From the Fort Wayne Journal: Like, totally

Two decades after the song “Valley Girl” popularized it, a fresh effort is afoot to stamp out this linguistic quirk. The generation that grew up saying “like” is hitting adulthood – and the workforce. As a result, it is now in the lexicon of investment bankers, doctors and even teachers, where it can sound especially jarring. “I’m sure I say, ‘like’ a lot,” says Liza Sutherland, 28, a sixth-grade humanities teacher in New York. “I don’t worry so much about how my students speak.”

Like a verbal virus, this usage is also increasingly spreading to other English-speaking countries. British and Canadian kids now grease their sentences with the word. Sali Tagliamonte, professor of linguistics at the University of Toronto who has researched the speech of the elderly in the United Kingdom, found that they, too, have a surprising fondness for “like.” “If I showed you a written document of the conversation, you would think they were young women in North America, not 78-year-old ladies from Scotland,” she says.


Linguists say “like” has a growing number of meanings. It can act as a “hedge,” to tell the listener that what is being said is an approximation or an exaggeration. (Example: “She has, like, a gazillion shoes.”) It can also be a “focuser,” to declare that the next bit of information is important. (“He is, like, so hot.”) One of its most ubiquitous uses is as a substitute for “said.” (“So my mom was like, ‘Do your homework.’ And then I was like, ‘I did it at school.'”)
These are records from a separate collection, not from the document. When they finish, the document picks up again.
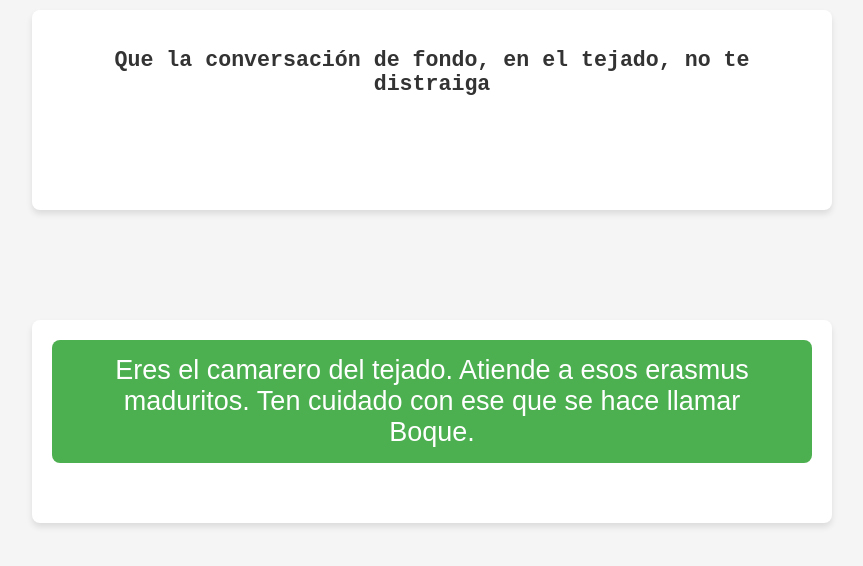
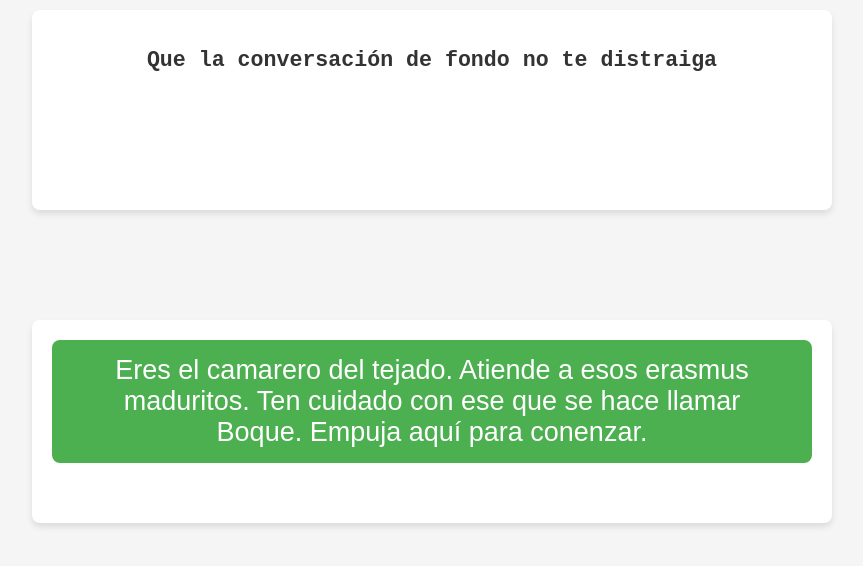
Before and after one commit to alabcar/Tejado, a plain HTML site: page index.html in a window 1280 px wide. Shown: the whole page, without its empty margins (208-1071 px from the left). Drawn offline with Linux system fonts and the light colour scheme.

Commit message:
Actualizar index.html

```diff
--- a/index.html
+++ b/index.html
@@ -8,12 +8,12 @@
 </head>
 <body>
     <div id="chat-box">
-        <h2>Que la conversación de fondo, en el tejado, no te distraiga  </h2>
+        <h2>Que la conversación de fondo no te distraiga  </h2>
         <div id="chat-content"></div>
     </div>
 
     <div id="game-container">
-        <button id="start-button">Eres el camarero del tejado. Atiende a esos erasmus maduritos. Ten cuidado con ese que se hace llamar Boque.</button>
+        <button id="start-button">Eres el camarero del tejado. Atiende a esos erasmus maduritos. Ten cuidado con ese que se hace llamar Boque. Empuja aquí para conenzar. </button>
     </div>
 
     <script src="script_v2.js"></script>
```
Defenders of the practice argue that these usages are just a natural evolution of the English language. Indeed, even some linguists say the word can be downright useful. When dropped into the middle of a sentence, for example, it gives the speaker time to gather his thoughts so he doesn’t say the first (sometimes insipid) thing that comes to mind. Studies also show that people who have learned not to use filler words are interrupted more often, and tend to use simpler sentences.

“It really is a wonderful, useful word,” says Muffy E.A. Siegel, an associate professor of English at Temple University in Philadelphia, who has studied the use of “like.”

Personally, this drives me up the ever-loving wall — and, of course, it’s even worse when I catch myself doing it!

Aah, the times they are a-changin’.

iTunes: “Innocent Children” by Crack Machine from the album Freak Accident (1994, 3:56).